His answer is simple: by involving himself in every part of the winemaking process. There is no room for error here. “I take care of every aspect of the work – I always believe an artisan should involve themselves in every aspect of the process. In this way, the product is good, but it is also the result of the ideas, sensibilities and instincts of the artist.” 

I ask whether those sensibilities include his decision to work with only indigenous varieties; his answer isn’t what I expect. “I don’t work with Nerello Mascalese and Carricante because they’re ‘indigenous’. I use them because they work so well with the terroir and because of their late maturation, they withstand the heat of the African sun. They’re able to express the purity of its Mediterranean beauty.” 

Expressing purity is a recurring theme throughout our conversation. Indeed, it’s what initially drew Davy to the wines of Graci. “It’s such a privilege to represent Alberto’s wines. The unique terroir of Etna has such emotion and energy from an extreme environment. It needs a very a careful hand to channel all of this into a single glass.”  


So what is so special about Graci’s terroir? Firstly, his “contrade” – a word used to denote Sicilian vineyards – includes several old vineyards that survived phylloxera due to their sandy soils. “Or, perhaps, the pest was scared of the volcano,” Alberto laughs. 

The geographical make-up of his contrade varies significantly. The volcano is the reason for this: ancient lava flow from different millennia has affected the soil composition greatly. As the vineyards climb the volcano, there is also extreme variation in altitude – from 500 to 1,000 metres above sea level. 

Alberto’s interest in exactly how these minutiae affect his wines verges on obsession. “This is what I love about wine, it’s a pleasure to discover the differences and the pure expressions of each plot,” Alberto notes. 

It’s apparent he gets a great deal of joy from understanding his contrade scientifically, but he also acknowledges that there are some things that microscopes and refractometers can’t explain. 

“How can I explain why my wines smell of blood oranges? Something magical happens in the vineyard and we will never know why. We can study for 1,000 years but there is also a mystery – I want to represent this without overthinking the technique.” 

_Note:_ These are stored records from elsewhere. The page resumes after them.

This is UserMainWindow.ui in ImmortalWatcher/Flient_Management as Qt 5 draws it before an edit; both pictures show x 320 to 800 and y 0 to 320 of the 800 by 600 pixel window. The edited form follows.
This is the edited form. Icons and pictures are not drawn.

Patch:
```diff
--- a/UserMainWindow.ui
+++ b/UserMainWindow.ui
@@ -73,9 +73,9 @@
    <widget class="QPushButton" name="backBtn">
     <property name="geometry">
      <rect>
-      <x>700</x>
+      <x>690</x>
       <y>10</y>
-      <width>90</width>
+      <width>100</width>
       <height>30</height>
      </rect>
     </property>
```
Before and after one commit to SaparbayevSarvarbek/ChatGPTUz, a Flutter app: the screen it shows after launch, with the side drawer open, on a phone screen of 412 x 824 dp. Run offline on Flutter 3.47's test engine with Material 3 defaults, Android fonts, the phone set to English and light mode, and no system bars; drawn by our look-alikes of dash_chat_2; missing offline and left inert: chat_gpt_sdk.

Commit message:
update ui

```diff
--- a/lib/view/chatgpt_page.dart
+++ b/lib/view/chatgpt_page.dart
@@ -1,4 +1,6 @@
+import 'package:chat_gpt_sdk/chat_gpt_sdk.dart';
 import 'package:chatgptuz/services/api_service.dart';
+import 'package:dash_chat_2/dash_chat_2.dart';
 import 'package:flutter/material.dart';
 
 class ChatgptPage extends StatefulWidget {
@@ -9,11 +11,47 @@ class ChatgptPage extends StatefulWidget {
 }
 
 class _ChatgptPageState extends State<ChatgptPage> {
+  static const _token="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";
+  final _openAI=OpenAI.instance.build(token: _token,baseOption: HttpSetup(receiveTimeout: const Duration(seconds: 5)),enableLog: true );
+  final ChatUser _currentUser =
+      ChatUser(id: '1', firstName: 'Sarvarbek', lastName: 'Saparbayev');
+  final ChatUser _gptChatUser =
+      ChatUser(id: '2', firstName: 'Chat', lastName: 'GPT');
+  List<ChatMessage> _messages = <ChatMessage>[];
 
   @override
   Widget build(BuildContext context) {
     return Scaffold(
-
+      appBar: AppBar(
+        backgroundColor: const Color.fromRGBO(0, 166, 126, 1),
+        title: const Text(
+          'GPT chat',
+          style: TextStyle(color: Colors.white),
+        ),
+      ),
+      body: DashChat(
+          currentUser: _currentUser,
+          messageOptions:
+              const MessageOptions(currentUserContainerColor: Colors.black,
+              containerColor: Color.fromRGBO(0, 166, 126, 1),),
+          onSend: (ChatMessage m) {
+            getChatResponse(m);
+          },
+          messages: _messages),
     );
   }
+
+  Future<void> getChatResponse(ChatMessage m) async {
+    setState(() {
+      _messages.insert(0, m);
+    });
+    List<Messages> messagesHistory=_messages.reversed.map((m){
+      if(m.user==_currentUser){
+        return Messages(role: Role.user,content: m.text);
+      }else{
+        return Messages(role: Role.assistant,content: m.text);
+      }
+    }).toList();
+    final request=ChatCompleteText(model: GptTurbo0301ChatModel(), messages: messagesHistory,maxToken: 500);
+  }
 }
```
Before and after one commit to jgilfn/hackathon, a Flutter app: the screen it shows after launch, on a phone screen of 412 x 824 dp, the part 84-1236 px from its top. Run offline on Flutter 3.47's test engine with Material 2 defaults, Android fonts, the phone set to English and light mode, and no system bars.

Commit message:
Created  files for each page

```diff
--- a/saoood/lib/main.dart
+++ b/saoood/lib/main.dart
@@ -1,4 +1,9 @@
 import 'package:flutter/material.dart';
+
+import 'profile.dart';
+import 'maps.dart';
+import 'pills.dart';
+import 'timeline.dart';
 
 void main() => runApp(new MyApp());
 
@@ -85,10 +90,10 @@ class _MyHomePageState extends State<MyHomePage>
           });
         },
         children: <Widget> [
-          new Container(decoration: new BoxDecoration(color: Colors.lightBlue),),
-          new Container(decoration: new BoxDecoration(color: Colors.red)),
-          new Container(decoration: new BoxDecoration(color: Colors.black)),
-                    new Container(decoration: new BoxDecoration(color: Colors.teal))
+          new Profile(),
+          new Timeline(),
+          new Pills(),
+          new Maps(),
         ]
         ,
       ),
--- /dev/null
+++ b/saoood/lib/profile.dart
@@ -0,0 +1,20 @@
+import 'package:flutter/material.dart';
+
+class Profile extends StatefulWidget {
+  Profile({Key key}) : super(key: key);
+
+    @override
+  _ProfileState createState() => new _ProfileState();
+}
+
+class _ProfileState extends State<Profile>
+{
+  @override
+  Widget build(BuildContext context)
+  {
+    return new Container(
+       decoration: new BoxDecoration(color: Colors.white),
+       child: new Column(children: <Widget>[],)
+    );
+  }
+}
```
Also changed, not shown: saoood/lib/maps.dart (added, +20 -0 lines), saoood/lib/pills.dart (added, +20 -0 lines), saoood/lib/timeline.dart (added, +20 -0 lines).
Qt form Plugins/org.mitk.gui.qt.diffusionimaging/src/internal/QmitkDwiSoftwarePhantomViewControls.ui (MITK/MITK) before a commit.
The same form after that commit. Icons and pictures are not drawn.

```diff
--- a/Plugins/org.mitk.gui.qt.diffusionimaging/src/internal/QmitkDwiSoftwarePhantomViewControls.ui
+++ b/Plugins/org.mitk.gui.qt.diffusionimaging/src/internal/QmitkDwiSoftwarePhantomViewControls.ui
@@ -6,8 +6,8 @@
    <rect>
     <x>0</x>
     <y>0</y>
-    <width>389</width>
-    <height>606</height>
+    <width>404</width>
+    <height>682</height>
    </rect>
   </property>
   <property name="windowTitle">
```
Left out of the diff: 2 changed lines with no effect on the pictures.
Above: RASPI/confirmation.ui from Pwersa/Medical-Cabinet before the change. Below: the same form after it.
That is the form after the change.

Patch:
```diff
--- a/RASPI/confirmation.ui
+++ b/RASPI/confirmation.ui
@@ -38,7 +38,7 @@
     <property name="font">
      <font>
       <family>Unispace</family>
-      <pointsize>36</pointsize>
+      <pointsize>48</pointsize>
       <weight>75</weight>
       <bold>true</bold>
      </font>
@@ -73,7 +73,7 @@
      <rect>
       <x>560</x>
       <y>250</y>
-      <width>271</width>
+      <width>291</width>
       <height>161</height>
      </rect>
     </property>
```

One thing that Alberto does pay close attention to, however, is the biodiversity and sustainability of Graci. The estate is certified organic and is farmed in a way that honours Alberto’s quest for purity. 

“The choice to be sustainable should be as sure and solid as a rock,” Alberto insists. “It’s possible to be sustainable anywhere in the world. Lucky for us, Etna is a place of great natural potential. For example, we have a six-hectare vineyard called Barbabecchi, only two hectares of which is vines – the rest is woodland.” 

Alberto continues to emphasise the importance of biodiversity: birds that live in the woodlands eat parasites; he claims he will never chop down a tree. “It’s something that makes the landscape beautiful, but also makes beautiful wine.” 

Speaking of beautiful wine, Davy has just ordered some of Alberto’s latest releases. So what can we expect? Davy jumps at the chance to explain Graci’s upcoming cuvées

“To start, we have the Etna Rosso, Bianco and Rosato – these wines give you a real taste of that Graci purity we’ve been talking about. “We’re also lucky to be getting some of his single vineyards including Muganazzi, Arcurìa and Feudo di Mezzo, they are brooding and alive.”

“They encapsulate such a unique style that not many customers will be familiar with. These wines are some of the finest expressions in the world, let alone in Italy, Sicily, or Etna.” 

Browse our complete selection of Graci, plus the new vintages, here.